With just one day to go until May Day, the Occupy-planned general strike remains a largely unknown quantity. How many people will skip work to take to the streets? The Occupy call, which has gained support from numerous labor and immigrant justice groups, reads “No Work, No School, No Housework, No Shopping. Take the streets!” It’s just a matter of hours before we see whether and how it will be answered.
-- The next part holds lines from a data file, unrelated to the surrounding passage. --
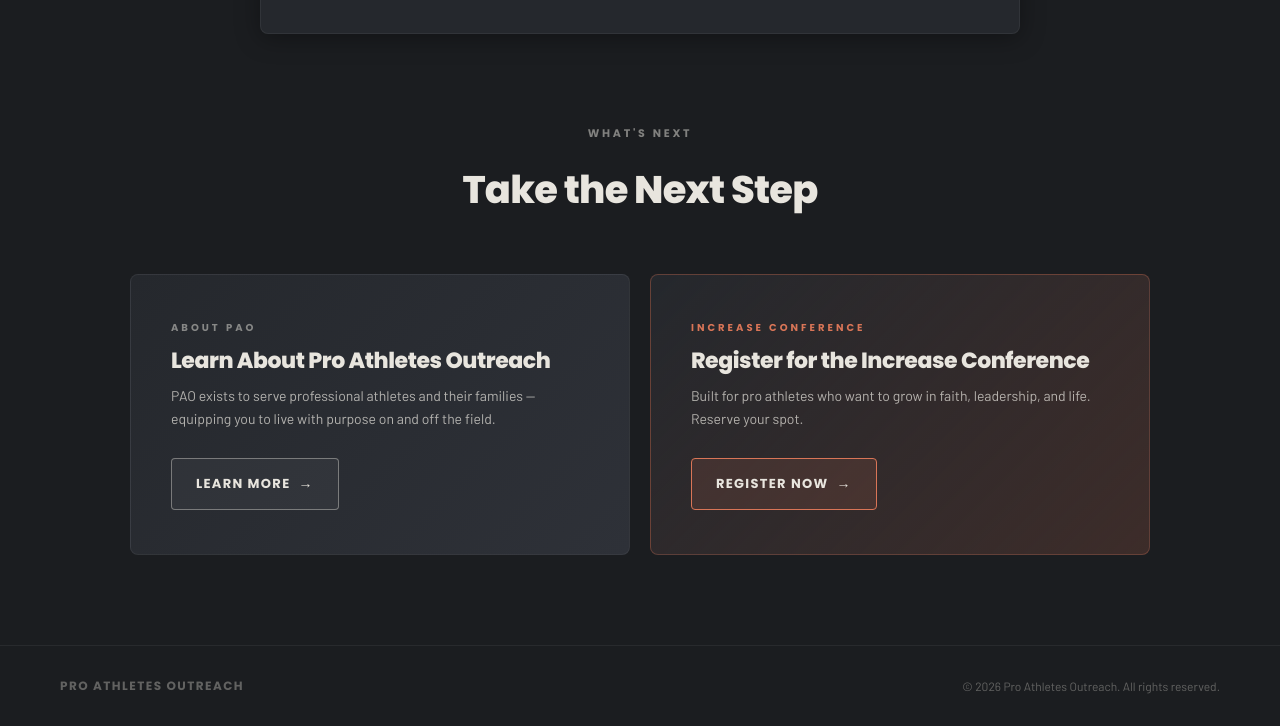
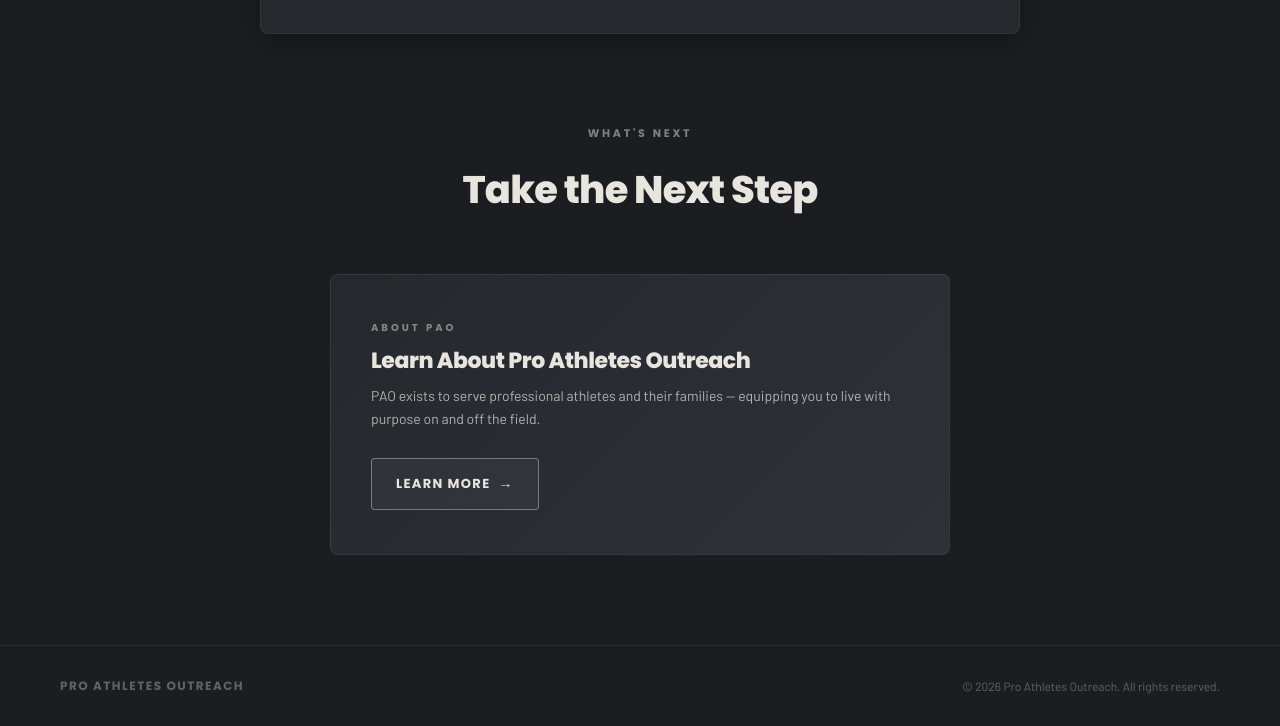
Before and after one commit to garymolander/ChaplainStudy-Parables, an Eleventy site: page src/chapters/the-sower.md in a window 1280 px wide. Shown: the part 4274-5000 px from the top of the page. Built offline with nearby package versions, Linux system fonts and the light colour scheme; Eleventy itself is replaced by a stand-in of ours; files that its build step writes are made by us from their sources.

Commit message:
Update chapter.njk
Removed the Conf invite for collegiate players

```diff
--- a/src/_includes/chapter.njk
+++ b/src/_includes/chapter.njk
@@ -429,6 +429,12 @@
       display: grid;
       grid-template-columns: 1fr 1fr;
       gap: 20px;
+    }
+
+    /* When only one CTA card, center it and cap its width so it doesn't look orphaned */
+    .cta-cards:has(> .cta-card:only-child) {
+      grid-template-columns: minmax(0, 620px);
+      justify-content: center;
     }
 
     .cta-card {
@@ -949,12 +955,6 @@
         <span class="cta-btn">Learn More</span>
       </a>
 
-      <a href="https://pao.org/nfl" target="_blank" class="cta-card register">
-        <p class="cta-card-label">Increase Conference</p>
-        <h3 class="cta-card-title">Register for the Increase Conference</h3>
-        <p class="cta-card-desc">Built for pro athletes who want to grow in faith, leadership, and life. Reserve your spot.</p>
-        <span class="cta-btn">Register Now</span>
-      </a>
     </div>
   </section>
 
```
I have written here at some length against judging this May Day by standards of traditional general strikes — not seen in the U.S. since the 1940s — or contemporary mass strikes in Europe, where unions have not been politically pummeled into weakness, as they have in this country. And although pundits are looking at May Day as a referendum on Occupy’s relevance, it’s unclear what success in this case means or would look like. Marches (both permitted and un-permitted), free meals, teach-ins, college student and high-school walkouts and roving dance parties have been scheduled in 115 cities around the country. Rage Against the Machine guitarist Tom Morello and other well known musicians will be joining a “guitarmy” — 1,000 guitarists marching (and strumming) from New York City’s midtown to Union Square. Clearly, the general strike organizers in New York are less interested in affirming the strength or relevance of a movement than they are in experimenting with new tactics. Still, there’s a feeling that somehow, and in some bold way, it’s got to be big.